How Do Institutional Investors Influence Leverage?
A new study by Johnson’s Roni Michaely shows that firms with more institutional investors issue less debt
A recent study by Roni Michaely, Rudd Family Professor of Management Professor of Finance at the Samuel Curtis Johnson Graduate School of Management, reached a number of important conclusions about the effect of institutional equity ownership on firms’ capital structures. In the working paper “Do Institutional Investors Influence Capital Structure Decisions?” Michaely reports that firms with higher institutional holdings have lower leverage. Michaely also discovered that the presence of institutional investors influenced firms to issue more equity and less debt.
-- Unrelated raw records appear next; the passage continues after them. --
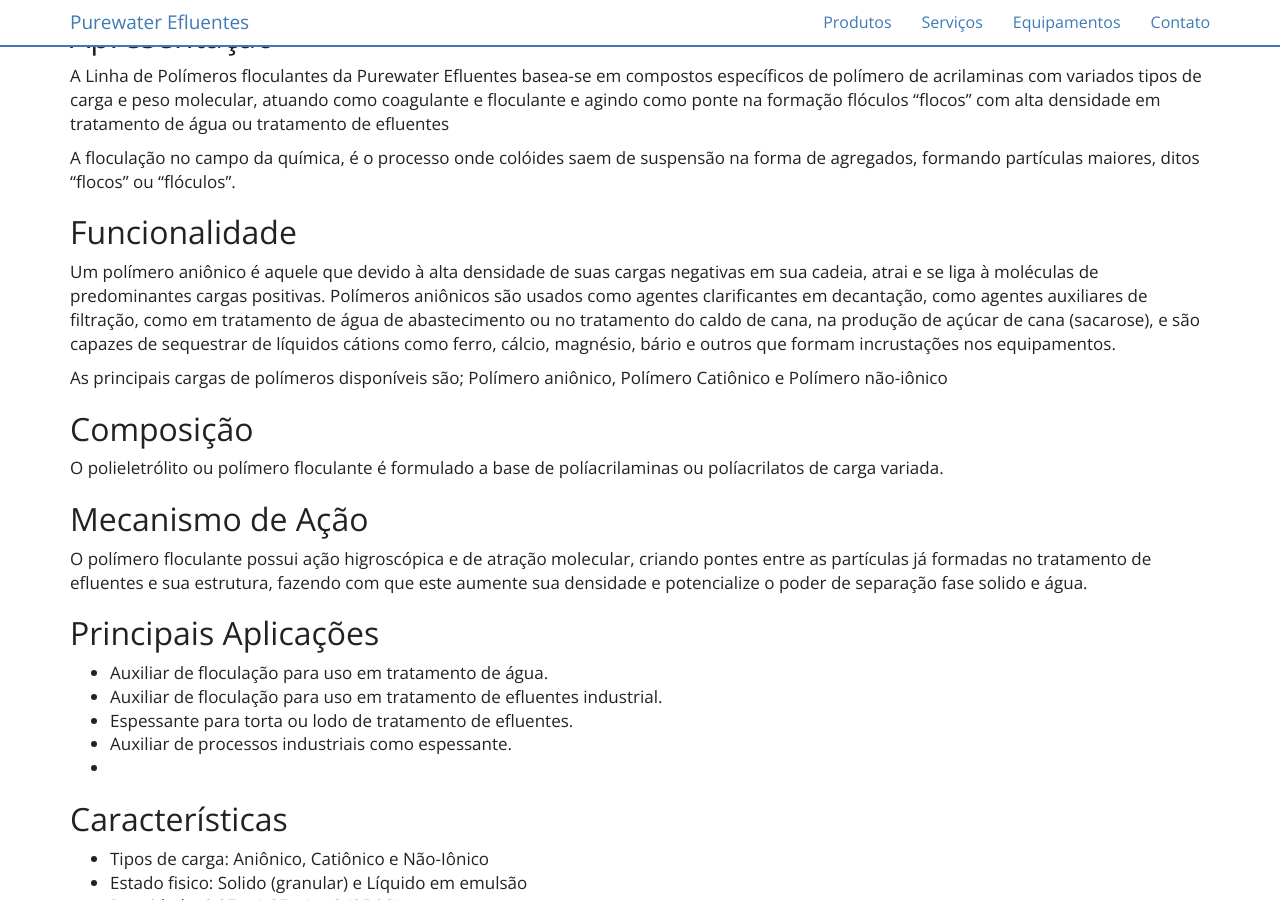
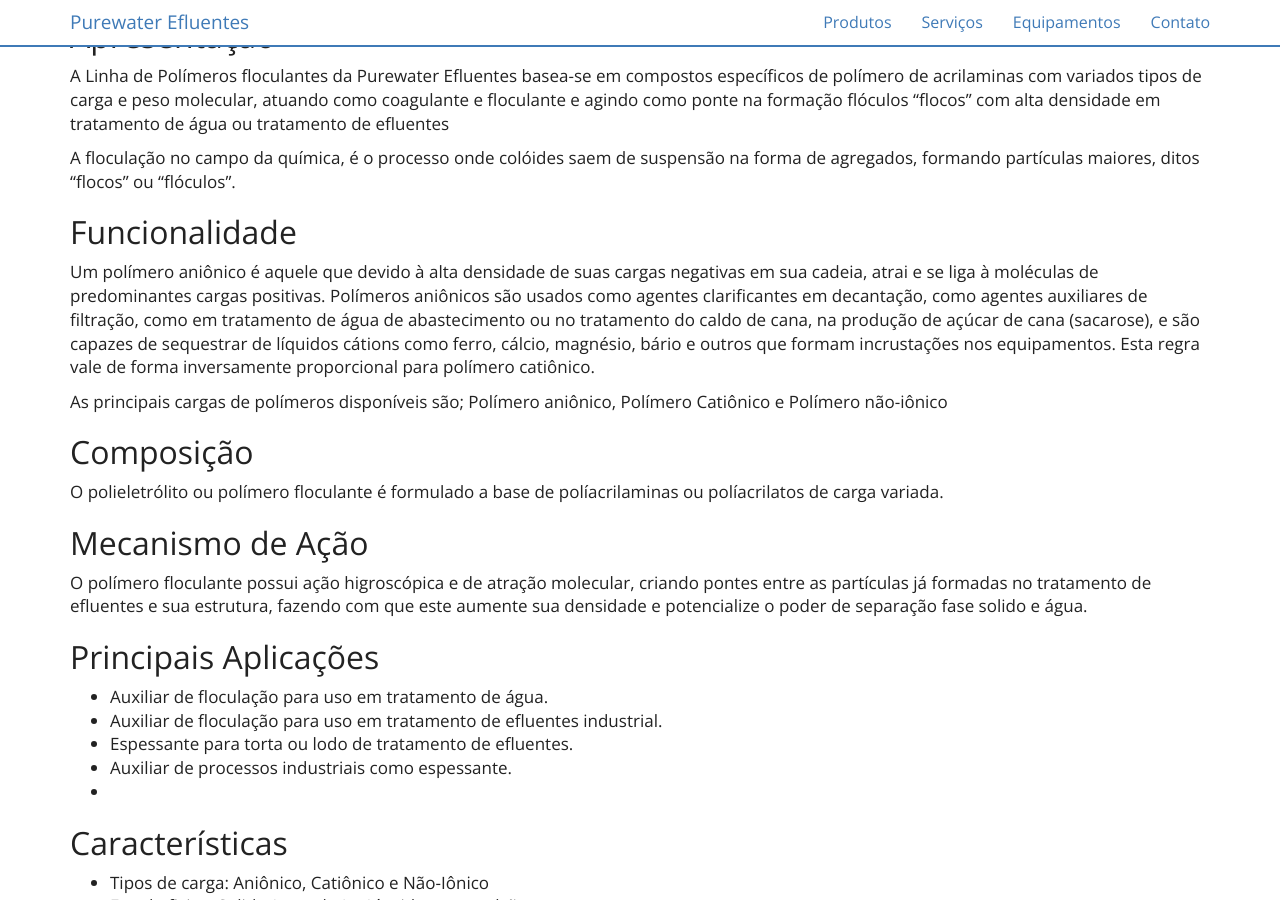
Before and after one commit to purewaterefluentes/purewaterefluentes.github.io, a Jekyll site: the page built from produtos/polieletrolito-floculante.md, in a window 1280 px wide and 900 px high, scrolled down 360 px. Built offline with Jekyll 4.4.1, drawn with Linux system fonts in a browser that asks for light colours; nearby versions of some CDN libraries; library files that are not in the unit come from our copies.

Commit message:
Update polieletrolito-floculante.md

```diff
--- a/produtos/polieletrolito-floculante.md
+++ b/produtos/polieletrolito-floculante.md
@@ -13,6 +13,7 @@ A floculação no campo da química, é o processo onde colóides saem de suspen
 ## Funcionalidade
 
 Um polímero aniônico é aquele que devido à alta densidade de suas cargas negativas em sua cadeia, atrai e se liga à moléculas de predominantes cargas positivas. Polímeros aniônicos são usados como agentes clarificantes em decantação, como agentes auxiliares de filtração, como em tratamento de água de abastecimento ou no tratamento do caldo de cana, na produção de açúcar de cana (sacarose), e são capazes de sequestrar de líquidos cátions como ferro, cálcio, magnésio, bário e outros que formam incrustações nos equipamentos.
+Esta regra vale de forma inversamente proporcional para polímero catiônico.
 
 As principais cargas de polímeros disponíveis são; Polímero aniônico, Polímero Catiônico e Polímero não-iônico
 
```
The paper does not find strong evidence that the relation goes the other way around—that is, that firms’ decisions to lower their leverage does not result in institutional investors acquiring more stock in those firms.
Michaely’s paper documents that institutional holdings have grown rapidly (by 800 percent from 1979 to 2009), and that the presence of such institutional investors appears to have had a self-perpetuating effect, as far as reducing leverage. Once a company receives an infusion of institutional equity, the company has an easier time issuing more equity. Second, the presence of institutional investors appears to be exercising a chastening effect on companies’ willingness to issue debt. Institutionally-held companies’ propensities to issue more equity and less debt complement each other and lead to a cumulative reduction in leveraging. Third, Michaely discovered that the effect of institutional holdings on leverage was stronger for small firms with extensive growth opportunities than for large firms with limited growth opportunities.
Michaely’s research is an important empirical contribution to the body of capital structure decisions and the role of institutions in financial markets. It recently got the attention of the investor-oriented publication, Seeking Alpha, which reported on the conclusions of the working paper.